__WHAT YOU ARE ASKED TO DO__
Render every line of the data exactly as written, and leave out the pictures.

Segment Start: DATA SHOWN

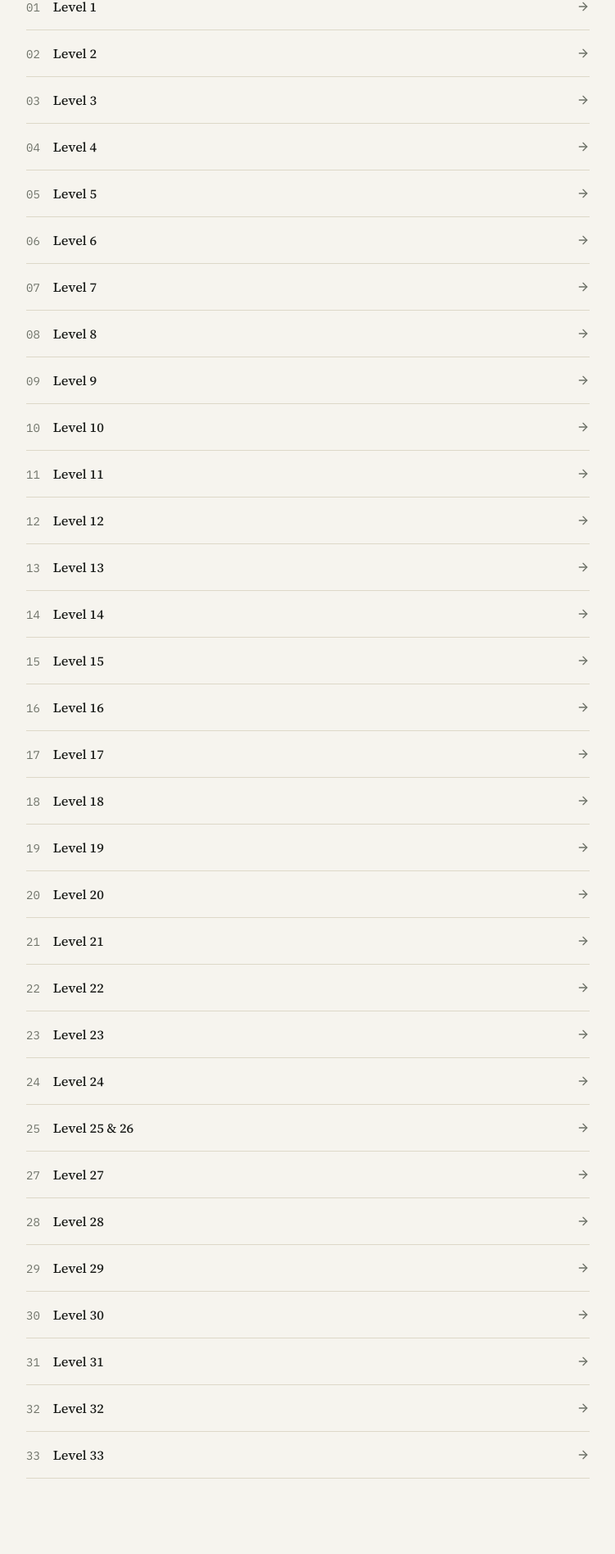
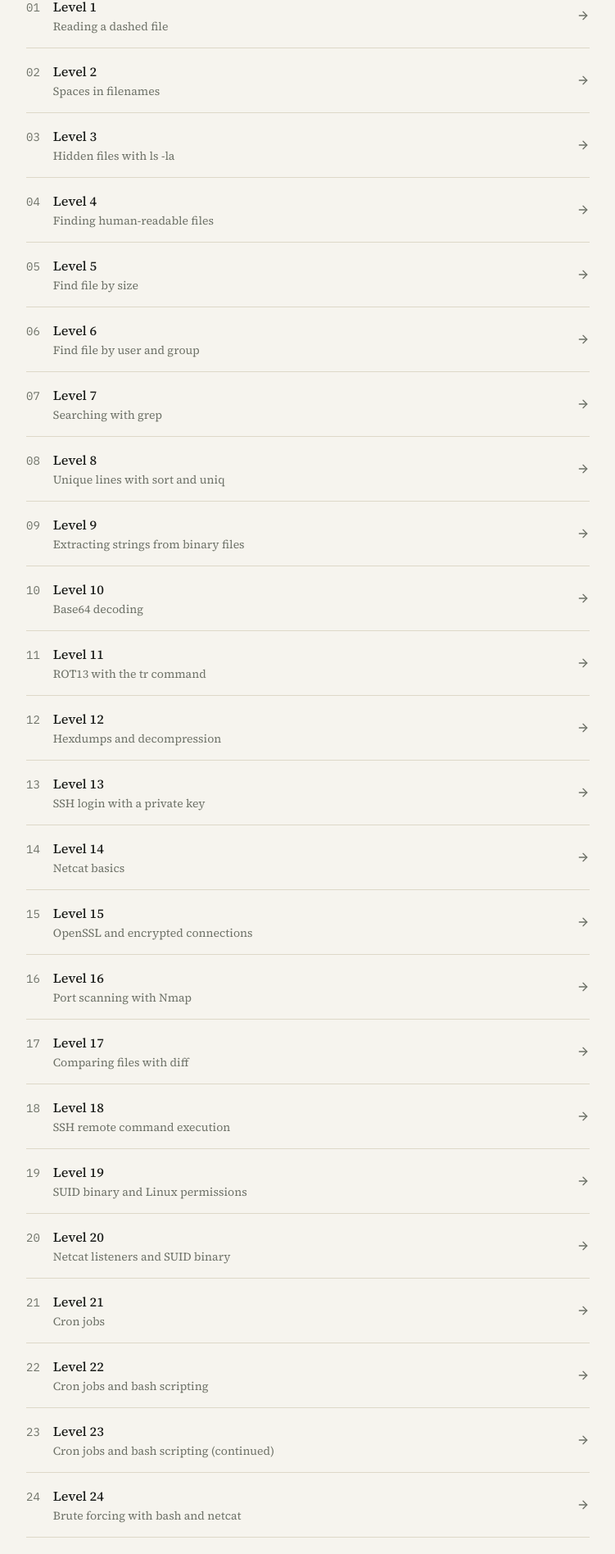
Before and after one commit to mohitmonnappa/personal-website, a Next.js app: page /writeups/bandit in a window 1280 px wide. Shown: the part 460-2356 px from the top of the page at 82% size, without its empty margins (264-1015 px from the left). Built offline with nearby package versions, Linux system fonts and the light colour scheme.

Commit message:
Show what each Bandit level teaches on the level list page
Added a short "what this teaches" line under each level (sourced from
the summary list in content/posts/overthewire/bandit/walkthrough.md),
so the list is scannable without opening each level.

```diff
--- a/src/app/writeups/bandit/page.tsx
+++ b/src/app/writeups/bandit/page.tsx
@@ -4,6 +4,7 @@ import { ArrowLeft, ArrowRight } from "lucide-react";
 import { Container } from "@/components/Container";
 import { PageHeader } from "@/components/PageHeader";
 import { getBanditLevels } from "@/lib/content";
+import { banditTeaches } from "@/lib/bandit-teaches";
 
 export const metadata: Metadata = { title: "OverTheWire: Bandit" };
 
@@ -36,7 +37,16 @@ export default function BanditIndexPage() {
                 <span className="font-mono text-sm text-stone">
                   {String(lvl.level).padStart(2, "0")}
                 </span>
-                <span className="font-medium text-ink">{lvl.title}</span>
+                <span>
+                  <span className="block font-medium text-ink">
+                    {lvl.title}
+                  </span>
+                  {banditTeaches[lvl.level] && (
+                    <span className="mt-0.5 block text-sm text-stone">
+                      {banditTeaches[lvl.level]}
+                    </span>
+                  )}
+                </span>
               </span>
               <ArrowRight
                 size={16}
--- /dev/null
+++ b/src/lib/bandit-teaches.ts
@@ -0,0 +1,36 @@
+// What each Bandit level teaches, sourced from the summary list in
+// content/posts/overthewire/bandit/walkthrough.md.
+export const banditTeaches: Record<number, string> = {
+  1: "Reading a dashed file",
+  2: "Spaces in filenames",
+  3: "Hidden files with ls -la",
+  4: "Finding human-readable files",
+  5: "Find file by size",
+  6: "Find file by user and group",
+  7: "Searching with grep",
+  8: "Unique lines with sort and uniq",
+  9: "Extracting strings from binary files",
+  10: "Base64 decoding",
+  11: "ROT13 with the tr command",
+  12: "Hexdumps and decompression",
+  13: "SSH login with a private key",
+  14: "Netcat basics",
+  15: "OpenSSL and encrypted connections",
+  16: "Port scanning with Nmap",
+  17: "Comparing files with diff",
+  18: "SSH remote command execution",
+  19: "SUID binary and Linux permissions",
+  20: "Netcat listeners and SUID binary",
+  21: "Cron jobs",
+  22: "Cron jobs and bash scripting",
+  23: "Cron jobs and bash scripting (continued)",
+  24: "Brute forcing with bash and netcat",
+  25: "Escaping restricted environments with more and vim",
+  27: "Git - cloning a repository",
+  28: "Git - log and checkout",
+  29: "Git - branching",
+  30: "Git - tags",
+  31: "Git - push, commit, and .gitignore",
+  32: "Environment variables and shell escape",
+  33: "All levels complete!",
+};
```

Segment End: DATA SHOWN

__TASK RESPONSE__
Before and after one commit to mohitmonnappa/personal-website, a Next.js app: page /writeups/bandit in a window 1280 px wide. Shown: the part 460-2356 px from the top of the page at 82% size, without its empty margins (264-1015 px from the left). Built offline with nearby package versions, Linux system fonts and the light colour scheme.

Commit message:
Show what each Bandit level teaches on the level list page
Added a short "what this teaches" line under each level (sourced from
the summary list in content/posts/overthewire/bandit/walkthrough.md),
so the list is scannable without opening each level.

```diff
--- a/src/app/writeups/bandit/page.tsx
+++ b/src/app/writeups/bandit/page.tsx
@@ -4,6 +4,7 @@ import { ArrowLeft, ArrowRight } from "lucide-react";
 import { Container } from "@/components/Container";
 import { PageHeader } from "@/components/PageHeader";
 import { getBanditLevels } from "@/lib/content";
+import { banditTeaches } from "@/lib/bandit-teaches";
 
 export const metadata: Metadata = { title: "OverTheWire: Bandit" };
 
@@ -36,7 +37,16 @@ export default function BanditIndexPage() {
                 <span className="font-mono text-sm text-stone">
                   {String(lvl.level).padStart(2, "0")}
                 </span>
-                <span className="font-medium text-ink">{lvl.title}</span>
+                <span>
+                  <span className="block font-medium text-ink">
+                    {lvl.title}
+                  </span>
+                  {banditTeaches[lvl.level] && (
+                    <span className="mt-0.5 block text-sm text-stone">
+                      {banditTeaches[lvl.level]}
+                    </span>
+                  )}
+                </span>
               </span>
               <ArrowRight
                 size={16}
--- /dev/null
+++ b/src/lib/bandit-teaches.ts
@@ -0,0 +1,36 @@
+// What each Bandit level teaches, sourced from the summary list in
+// content/posts/overthewire/bandit/walkthrough.md.
+export const banditTeaches: Record<number, string> = {
+  1: "Reading a dashed file",
+  2: "Spaces in filenames",
+  3: "Hidden files with ls -la",
+  4: "Finding human-readable files",
+  5: "Find file by size",
+  6: "Find file by user and group",
+  7: "Searching with grep",
+  8: "Unique lines with sort and uniq",
+  9: "Extracting strings from binary files",
+  10: "Base64 decoding",
+  11: "ROT13 with the tr command",
+  12: "Hexdumps and decompression",
+  13: "SSH login with a private key",
+  14: "Netcat basics",
+  15: "OpenSSL and encrypted connections",
+  16: "Port scanning with Nmap",
+  17: "Comparing files with diff",
+  18: "SSH remote command execution",
+  19: "SUID binary and Linux permissions",
+  20: "Netcat listeners and SUID binary",
+  21: "Cron jobs",
+  22: "Cron jobs and bash scripting",
+  23: "Cron jobs and bash scripting (continued)",
+  24: "Brute forcing with bash and netcat",
+  25: "Escaping restricted environments with more and vim",
+  27: "Git - cloning a repository",
+  28: "Git - log and checkout",
+  29: "Git - branching",
+  30: "Git - tags",
+  31: "Git - push, commit, and .gitignore",
+  32: "Environment variables and shell escape",
+  33: "All levels complete!",
+};
```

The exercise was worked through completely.